All too soon, the 24-hour iLumen European Solar Challenge is over. The charts above and below (click to zoom) show results from the live timing board. The winners of the two classes (Challenger and CR = Cruiser) will be decided on points scores, which are still to come. Meanwhile, however, the German teams from Aachen and Bochum deserve special congratulations. For updates, see also the race social media at
Update 1: there are apparently no official results yet. All that has been released has been the podiums:
Challenger: 1. Covestro Photon (Aachen), 2. Covestro Sonnenwagen (Aachen), 3. RED E (Twente)
Cruiser: 1. Lodz, 2. Onda Solare, 3. Stella Era (Eindhoven)
Using the guidelines in the official regulations, I can calculate the Challenger class scores (see below).
Update 2: the official results have now been released, and I have added the chart below. Bochum seems to have lost out from having a two-seater car. For the rest, practicality judging makes up 40% of the final Cruiser score at iESC, so that Lodz essentially won on practicality (although I note that four of the Cruisers raced in Australia in 2019, and I would have expected both practicality and efficiency scores at Zolder to have been somewhat similar).
Meanwhile, scrutineering is beginning in Belgium for the massive fleet of cars in the iLumen European Solar Challenge (see my annotated list of iESC teams). I count 4 teams from the Netherlands (6 cars), 2 teams from Germany (3 cars), 2 teams from Turkey, 2 teams from the UK, and 1 team each from Belgium, Colombia, Italy, Poland, Sweden, and Switzerland. That’s 19 cars in total (10 Challengers and 9 Cruisers).
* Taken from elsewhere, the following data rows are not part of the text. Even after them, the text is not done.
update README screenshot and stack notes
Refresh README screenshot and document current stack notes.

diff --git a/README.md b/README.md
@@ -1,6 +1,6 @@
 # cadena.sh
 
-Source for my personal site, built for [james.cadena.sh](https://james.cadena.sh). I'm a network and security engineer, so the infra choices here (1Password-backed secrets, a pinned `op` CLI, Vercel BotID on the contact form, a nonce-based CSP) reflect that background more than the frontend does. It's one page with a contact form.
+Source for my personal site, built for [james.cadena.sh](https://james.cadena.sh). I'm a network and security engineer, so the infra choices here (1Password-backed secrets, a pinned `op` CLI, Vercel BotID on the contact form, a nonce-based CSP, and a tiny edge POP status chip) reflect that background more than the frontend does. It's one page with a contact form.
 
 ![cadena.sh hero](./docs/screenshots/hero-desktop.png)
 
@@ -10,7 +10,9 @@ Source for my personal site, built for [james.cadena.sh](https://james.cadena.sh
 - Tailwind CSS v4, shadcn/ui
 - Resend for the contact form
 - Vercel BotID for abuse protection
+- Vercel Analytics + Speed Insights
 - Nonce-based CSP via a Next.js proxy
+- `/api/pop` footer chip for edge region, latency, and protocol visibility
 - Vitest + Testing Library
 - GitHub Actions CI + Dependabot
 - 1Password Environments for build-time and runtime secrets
The 24-hour track race will start at 13:00 on the 17th, continuing until 13:00 on the 18th. For fans at home interested in the weather, check the forecast. It looks like it will be rather wet, sadly. At the top of this page is a webcam nearby, looking west, towards the Zolder racetrack. This webcam is at the track itself (with a view of the “Kleine Chicane,” looking roughly north from just about the centre of the track). See the race social media at
Meanwhile, solar car teams are starting to arrive in Belgium for the iLumen European Solar Challenge (iESC). Naturally, I also have an annotated list of iESC teams. Scrutineering begins on the 15th. The 24-hour track race will start at 13:00 on the 17th, continuing until 13:00 on the 18th. For fans at home interested in the weather, check the forecast. Also, at the top of this page is a webcam nearby, looking west, towards the Zolder racetrack. This webcam is at the track itself (with a view of the “Kleine Chicane,” looking roughly north from just about the centre of the track). See the race social media at
The iLumen European Solar Challenge is over. Challenger Class results are shown above, and Cruiser Class results below. The heights of the bars show points allocated in the various categories. Twente was third overall on points in the Challenger Class, although a very close second in terms of laps (344).
A number of teams had some unfortunate problems, and the Cruisers from Eindhoven and PUT Solar Dynamics were not able to hit the track at all. For pictures, see team social media (see my list of teams) or iESC social media at (click on the icons).
By special request, all links in this post (including the clickable social media icons) now open in a new tab or page, depending on your browser (I would welcome feedback on whether this is an improvement):
Detailed results for the recent iLumen European Solar Challenge (iESC) have just been released. The two charts above (for Challengers) and below (for Cruisers) visualise the results. The “Total” bar on the left in each case is the sum of the other bars, which reflect points for the various sub-challenges. In the Challenger class:
Twente won, with Red Shift (which did the most laps) and also came second with the older Red One (which did almost as many laps, as well as doing the fastest lap and winning the KO chicane);
Aachen came third in their Sonnenwagen, having put in a good all-round performance; and
Megalux came fourth overall, having come third in the lap count.
In the Cruiser class:
Lodz won, with the highest calculated cruiser score (they also won the safety sub-challenge, about which I’ve heard nothing);
Bochum came second and third in their sexy SunRiser and blue.cruiser; and
Kratos EAFIT–Postobon came fourth overall, in their lovely solar sports vehicle, having run the fastest lap, won the regularity sub-challenge, and come third in the KO chicane.
See here for more information on the teams. Well done to everybody for coping so well with the terrible weather!
The iLumen European Solar Challenge (iESC) in Belgium has just finished, under extremely wet conditions. Lap counts are shown below. Twente clocked up about 85% of the laps they did when they won in 2016. I will post about official results when they are released. However, Twente are clearly Challenger champions, while Lodz Solar Team has won the Cruiser class on points.
This updated table shows the 35 (out of 42) cars in the World Solar Challenge which have been spotted on the track or on the road as at 20:40 on Wed, Oct 4 (Darwin time). There are links to photos and to team social media. The third column of the table shows the car class (or, for Cruisers, the number of seats). For more detailed information about the teams, see my annotated teams list.